* Work order *
Your task is to write out the entire listing exactly, omitting its pictures.

* Material for the task *
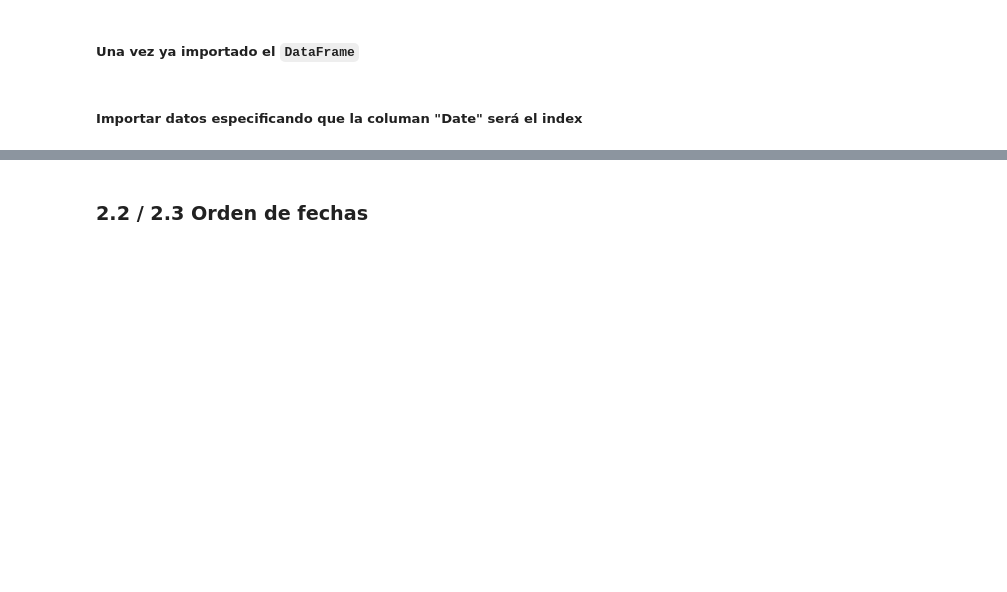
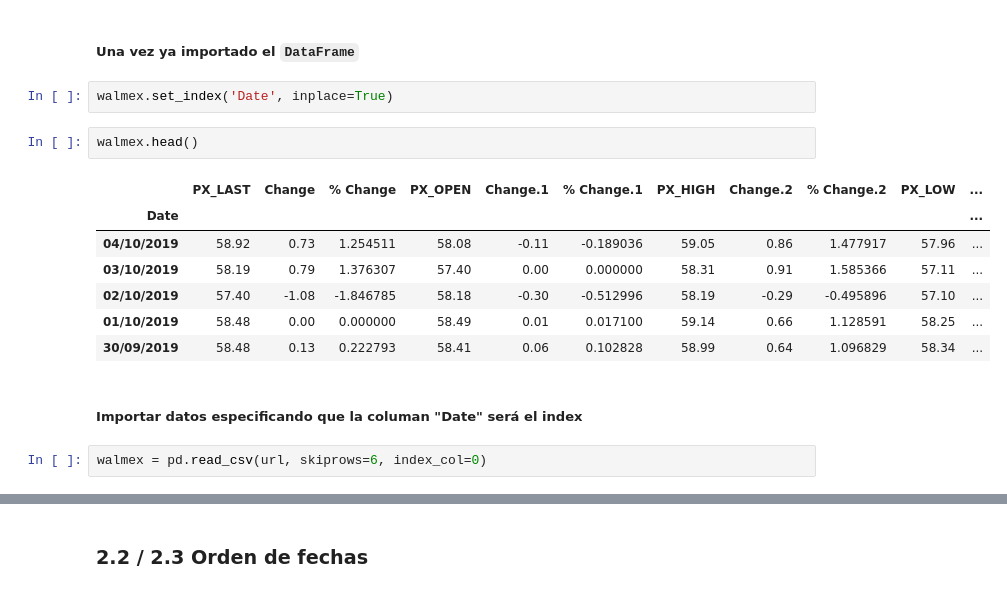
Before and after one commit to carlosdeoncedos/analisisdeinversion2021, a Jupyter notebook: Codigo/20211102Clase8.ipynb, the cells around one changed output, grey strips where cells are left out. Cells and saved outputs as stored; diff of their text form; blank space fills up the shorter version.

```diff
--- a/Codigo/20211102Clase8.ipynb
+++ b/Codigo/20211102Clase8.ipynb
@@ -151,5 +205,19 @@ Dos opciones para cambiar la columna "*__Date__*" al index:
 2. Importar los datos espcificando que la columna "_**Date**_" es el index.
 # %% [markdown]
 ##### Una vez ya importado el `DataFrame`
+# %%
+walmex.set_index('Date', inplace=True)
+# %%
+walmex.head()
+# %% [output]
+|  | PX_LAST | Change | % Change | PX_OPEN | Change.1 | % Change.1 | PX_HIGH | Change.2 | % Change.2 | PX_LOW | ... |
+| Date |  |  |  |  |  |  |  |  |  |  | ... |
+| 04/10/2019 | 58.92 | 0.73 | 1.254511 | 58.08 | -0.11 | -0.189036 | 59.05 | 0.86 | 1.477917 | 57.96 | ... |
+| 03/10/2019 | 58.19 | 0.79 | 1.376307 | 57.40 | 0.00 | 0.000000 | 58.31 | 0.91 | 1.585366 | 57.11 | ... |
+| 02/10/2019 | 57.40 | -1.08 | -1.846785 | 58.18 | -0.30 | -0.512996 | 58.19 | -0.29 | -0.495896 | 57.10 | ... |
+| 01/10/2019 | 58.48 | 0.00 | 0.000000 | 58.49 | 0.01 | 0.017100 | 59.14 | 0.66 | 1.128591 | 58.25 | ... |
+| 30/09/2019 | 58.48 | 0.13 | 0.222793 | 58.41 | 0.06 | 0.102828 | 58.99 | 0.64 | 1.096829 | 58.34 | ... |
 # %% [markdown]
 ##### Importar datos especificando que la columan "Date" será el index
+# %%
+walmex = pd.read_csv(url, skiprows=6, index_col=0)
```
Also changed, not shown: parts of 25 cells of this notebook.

* Answer *
Before and after one commit to carlosdeoncedos/analisisdeinversion2021, a Jupyter notebook: Codigo/20211102Clase8.ipynb, the cells around one changed output, grey strips where cells are left out. Cells and saved outputs as stored; diff of their text form; blank space fills up the shorter version.

```diff
--- a/Codigo/20211102Clase8.ipynb
+++ b/Codigo/20211102Clase8.ipynb
@@ -151,5 +205,19 @@ Dos opciones para cambiar la columna "*__Date__*" al index:
 2. Importar los datos espcificando que la columna "_**Date**_" es el index.
 # %% [markdown]
 ##### Una vez ya importado el `DataFrame`
+# %%
+walmex.set_index('Date', inplace=True)
+# %%
+walmex.head()
+# %% [output]
+|  | PX_LAST | Change | % Change | PX_OPEN | Change.1 | % Change.1 | PX_HIGH | Change.2 | % Change.2 | PX_LOW | ... |
+| Date |  |  |  |  |  |  |  |  |  |  | ... |
+| 04/10/2019 | 58.92 | 0.73 | 1.254511 | 58.08 | -0.11 | -0.189036 | 59.05 | 0.86 | 1.477917 | 57.96 | ... |
+| 03/10/2019 | 58.19 | 0.79 | 1.376307 | 57.40 | 0.00 | 0.000000 | 58.31 | 0.91 | 1.585366 | 57.11 | ... |
+| 02/10/2019 | 57.40 | -1.08 | -1.846785 | 58.18 | -0.30 | -0.512996 | 58.19 | -0.29 | -0.495896 | 57.10 | ... |
+| 01/10/2019 | 58.48 | 0.00 | 0.000000 | 58.49 | 0.01 | 0.017100 | 59.14 | 0.66 | 1.128591 | 58.25 | ... |
+| 30/09/2019 | 58.48 | 0.13 | 0.222793 | 58.41 | 0.06 | 0.102828 | 58.99 | 0.64 | 1.096829 | 58.34 | ... |
 # %% [markdown]
 ##### Importar datos especificando que la columan "Date" será el index
+# %%
+walmex = pd.read_csv(url, skiprows=6, index_col=0)
```
Also changed, not shown: parts of 25 cells of this notebook.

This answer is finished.